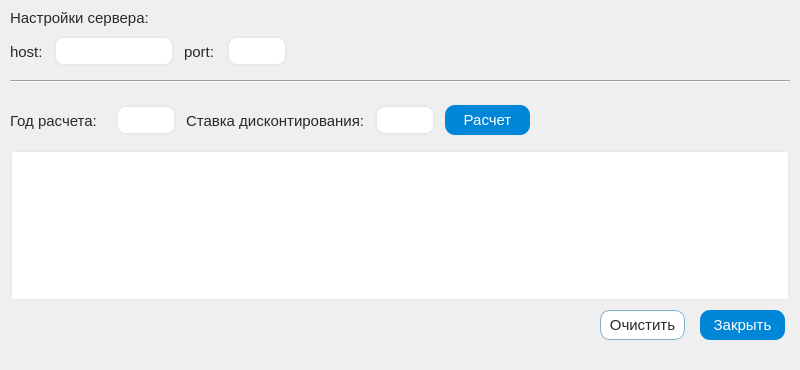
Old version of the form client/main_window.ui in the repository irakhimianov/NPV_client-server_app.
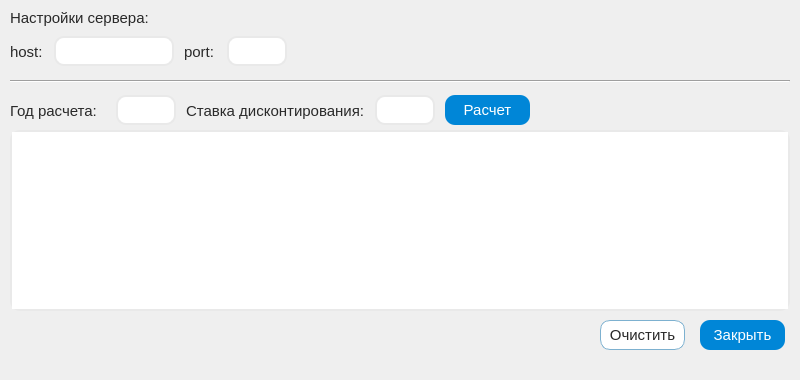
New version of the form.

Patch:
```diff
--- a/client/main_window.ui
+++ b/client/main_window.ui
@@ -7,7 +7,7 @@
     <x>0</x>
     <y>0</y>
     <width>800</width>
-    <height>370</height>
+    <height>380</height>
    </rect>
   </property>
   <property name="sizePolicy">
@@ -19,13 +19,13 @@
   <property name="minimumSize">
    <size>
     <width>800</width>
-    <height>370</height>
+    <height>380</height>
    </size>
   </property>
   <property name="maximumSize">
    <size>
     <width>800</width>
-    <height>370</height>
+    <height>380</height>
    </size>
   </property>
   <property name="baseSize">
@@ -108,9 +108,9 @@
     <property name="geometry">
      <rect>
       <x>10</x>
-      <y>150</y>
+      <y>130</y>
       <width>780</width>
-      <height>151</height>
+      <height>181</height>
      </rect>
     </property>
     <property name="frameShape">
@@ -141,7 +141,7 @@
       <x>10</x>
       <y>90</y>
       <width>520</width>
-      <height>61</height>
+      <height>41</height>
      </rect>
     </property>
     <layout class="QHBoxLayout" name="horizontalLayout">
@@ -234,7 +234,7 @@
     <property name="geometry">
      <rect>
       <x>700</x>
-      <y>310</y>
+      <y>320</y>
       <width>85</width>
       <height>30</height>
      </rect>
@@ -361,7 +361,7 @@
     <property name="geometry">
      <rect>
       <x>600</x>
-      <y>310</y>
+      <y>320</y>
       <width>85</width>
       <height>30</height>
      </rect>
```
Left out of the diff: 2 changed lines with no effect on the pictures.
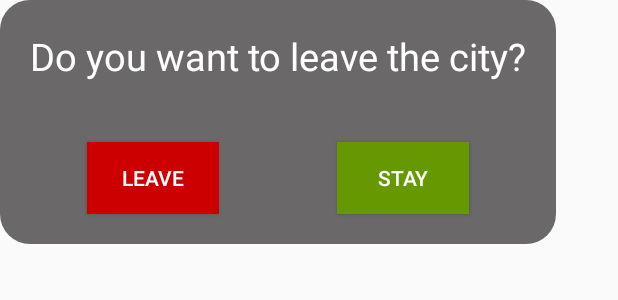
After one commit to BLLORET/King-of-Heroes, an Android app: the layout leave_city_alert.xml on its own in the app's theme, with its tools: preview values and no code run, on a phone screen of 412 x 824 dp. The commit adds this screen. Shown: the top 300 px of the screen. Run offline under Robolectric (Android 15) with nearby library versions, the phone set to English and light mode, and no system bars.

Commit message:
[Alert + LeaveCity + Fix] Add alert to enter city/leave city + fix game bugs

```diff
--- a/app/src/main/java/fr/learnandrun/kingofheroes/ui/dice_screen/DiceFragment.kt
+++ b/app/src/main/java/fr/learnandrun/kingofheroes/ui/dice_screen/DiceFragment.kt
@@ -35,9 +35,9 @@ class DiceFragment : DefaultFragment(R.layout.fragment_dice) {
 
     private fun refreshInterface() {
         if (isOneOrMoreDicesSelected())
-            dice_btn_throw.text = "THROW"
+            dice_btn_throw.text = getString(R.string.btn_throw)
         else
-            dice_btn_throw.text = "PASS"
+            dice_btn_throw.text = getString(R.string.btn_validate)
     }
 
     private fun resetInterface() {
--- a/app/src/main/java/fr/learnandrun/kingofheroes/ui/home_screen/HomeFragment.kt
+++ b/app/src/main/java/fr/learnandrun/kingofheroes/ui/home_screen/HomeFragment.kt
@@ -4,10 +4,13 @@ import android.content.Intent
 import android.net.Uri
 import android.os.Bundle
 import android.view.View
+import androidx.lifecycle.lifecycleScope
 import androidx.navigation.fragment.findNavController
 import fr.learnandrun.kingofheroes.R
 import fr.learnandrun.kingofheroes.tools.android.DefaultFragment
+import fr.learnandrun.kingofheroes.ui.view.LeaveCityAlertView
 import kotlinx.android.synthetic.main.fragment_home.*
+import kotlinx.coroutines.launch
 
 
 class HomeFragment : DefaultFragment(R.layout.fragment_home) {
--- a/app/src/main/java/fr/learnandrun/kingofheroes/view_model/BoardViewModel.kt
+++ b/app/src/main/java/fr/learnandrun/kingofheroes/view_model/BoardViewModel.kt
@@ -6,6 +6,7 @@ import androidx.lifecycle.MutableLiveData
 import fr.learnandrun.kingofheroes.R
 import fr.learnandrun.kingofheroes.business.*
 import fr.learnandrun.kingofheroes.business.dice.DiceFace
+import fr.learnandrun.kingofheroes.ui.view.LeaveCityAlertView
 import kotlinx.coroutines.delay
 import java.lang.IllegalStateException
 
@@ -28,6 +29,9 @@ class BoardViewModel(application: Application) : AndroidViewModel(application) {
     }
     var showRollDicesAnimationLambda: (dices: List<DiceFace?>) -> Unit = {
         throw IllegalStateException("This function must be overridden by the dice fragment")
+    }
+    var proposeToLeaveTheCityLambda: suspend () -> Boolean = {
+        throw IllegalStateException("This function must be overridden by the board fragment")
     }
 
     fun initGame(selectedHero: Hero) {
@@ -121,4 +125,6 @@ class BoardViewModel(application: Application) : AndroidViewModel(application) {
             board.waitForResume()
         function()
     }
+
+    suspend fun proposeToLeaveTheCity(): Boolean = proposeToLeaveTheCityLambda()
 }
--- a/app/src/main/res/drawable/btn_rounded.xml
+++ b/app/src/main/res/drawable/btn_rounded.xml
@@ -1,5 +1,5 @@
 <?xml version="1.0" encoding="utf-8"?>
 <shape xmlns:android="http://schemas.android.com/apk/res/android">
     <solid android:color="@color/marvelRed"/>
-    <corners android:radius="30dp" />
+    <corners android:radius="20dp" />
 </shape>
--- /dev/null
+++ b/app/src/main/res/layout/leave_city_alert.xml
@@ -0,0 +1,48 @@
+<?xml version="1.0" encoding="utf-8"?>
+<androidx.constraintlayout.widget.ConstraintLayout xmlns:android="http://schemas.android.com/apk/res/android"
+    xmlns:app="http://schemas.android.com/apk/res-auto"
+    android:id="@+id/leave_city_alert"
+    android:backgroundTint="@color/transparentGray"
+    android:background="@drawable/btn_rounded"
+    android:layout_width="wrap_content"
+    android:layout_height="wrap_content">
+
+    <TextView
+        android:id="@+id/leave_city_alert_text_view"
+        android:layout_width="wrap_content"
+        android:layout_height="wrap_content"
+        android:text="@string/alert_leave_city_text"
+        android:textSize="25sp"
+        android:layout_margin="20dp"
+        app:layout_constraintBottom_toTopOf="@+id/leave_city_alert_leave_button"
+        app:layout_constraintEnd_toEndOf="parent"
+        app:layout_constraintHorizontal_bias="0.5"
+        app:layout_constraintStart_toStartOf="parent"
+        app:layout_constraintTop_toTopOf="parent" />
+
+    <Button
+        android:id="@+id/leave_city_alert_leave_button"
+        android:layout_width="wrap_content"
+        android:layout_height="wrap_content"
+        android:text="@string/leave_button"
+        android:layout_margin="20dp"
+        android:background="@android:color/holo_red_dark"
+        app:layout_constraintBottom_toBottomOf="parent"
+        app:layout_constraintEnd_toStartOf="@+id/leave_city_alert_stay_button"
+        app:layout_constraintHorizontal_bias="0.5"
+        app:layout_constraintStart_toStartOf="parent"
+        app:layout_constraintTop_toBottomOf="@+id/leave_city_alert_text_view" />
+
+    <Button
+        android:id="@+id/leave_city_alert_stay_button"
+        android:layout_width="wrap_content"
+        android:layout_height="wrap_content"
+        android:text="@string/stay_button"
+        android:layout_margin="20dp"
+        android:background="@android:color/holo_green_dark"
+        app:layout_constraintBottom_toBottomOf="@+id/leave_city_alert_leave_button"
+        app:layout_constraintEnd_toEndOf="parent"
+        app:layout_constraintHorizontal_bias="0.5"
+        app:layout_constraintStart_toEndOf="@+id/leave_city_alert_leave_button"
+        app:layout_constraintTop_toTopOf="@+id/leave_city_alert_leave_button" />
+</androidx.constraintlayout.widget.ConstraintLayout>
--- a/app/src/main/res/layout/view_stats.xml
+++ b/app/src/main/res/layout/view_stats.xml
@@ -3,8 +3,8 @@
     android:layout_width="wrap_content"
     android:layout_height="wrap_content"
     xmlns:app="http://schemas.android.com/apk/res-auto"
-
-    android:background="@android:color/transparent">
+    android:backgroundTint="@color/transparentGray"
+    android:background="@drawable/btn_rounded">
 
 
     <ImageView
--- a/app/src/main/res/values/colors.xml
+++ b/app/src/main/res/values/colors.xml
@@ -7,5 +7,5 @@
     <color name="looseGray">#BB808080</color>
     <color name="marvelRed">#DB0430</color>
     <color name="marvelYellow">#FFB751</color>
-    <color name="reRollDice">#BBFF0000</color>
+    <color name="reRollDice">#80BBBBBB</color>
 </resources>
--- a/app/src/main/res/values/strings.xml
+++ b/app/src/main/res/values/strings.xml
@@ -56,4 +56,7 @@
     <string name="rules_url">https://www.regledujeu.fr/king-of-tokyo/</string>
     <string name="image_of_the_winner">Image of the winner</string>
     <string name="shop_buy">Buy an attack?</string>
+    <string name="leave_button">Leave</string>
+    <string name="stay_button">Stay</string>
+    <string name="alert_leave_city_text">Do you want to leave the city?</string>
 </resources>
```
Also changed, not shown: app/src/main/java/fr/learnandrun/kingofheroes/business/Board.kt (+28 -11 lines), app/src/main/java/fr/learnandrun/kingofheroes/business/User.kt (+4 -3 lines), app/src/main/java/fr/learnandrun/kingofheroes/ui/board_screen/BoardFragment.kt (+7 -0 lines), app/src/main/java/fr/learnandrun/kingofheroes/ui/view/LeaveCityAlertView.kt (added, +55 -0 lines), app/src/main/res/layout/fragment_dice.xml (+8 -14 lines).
═══
WHAT IS REQUIRED – What lines of the material above contain "androidx"? Return each of them.

WORKED SOLUTION –
+import androidx.lifecycle.lifecycleScope
 import androidx.navigation.fragment.findNavController
@@ -6,6 +6,7 @@ import androidx.lifecycle.MutableLiveData
+<androidx.constraintlayout.widget.ConstraintLayout xmlns:android="http://schemas.android.com/apk/res/android"
+</androidx.constraintlayout.widget.ConstraintLayout>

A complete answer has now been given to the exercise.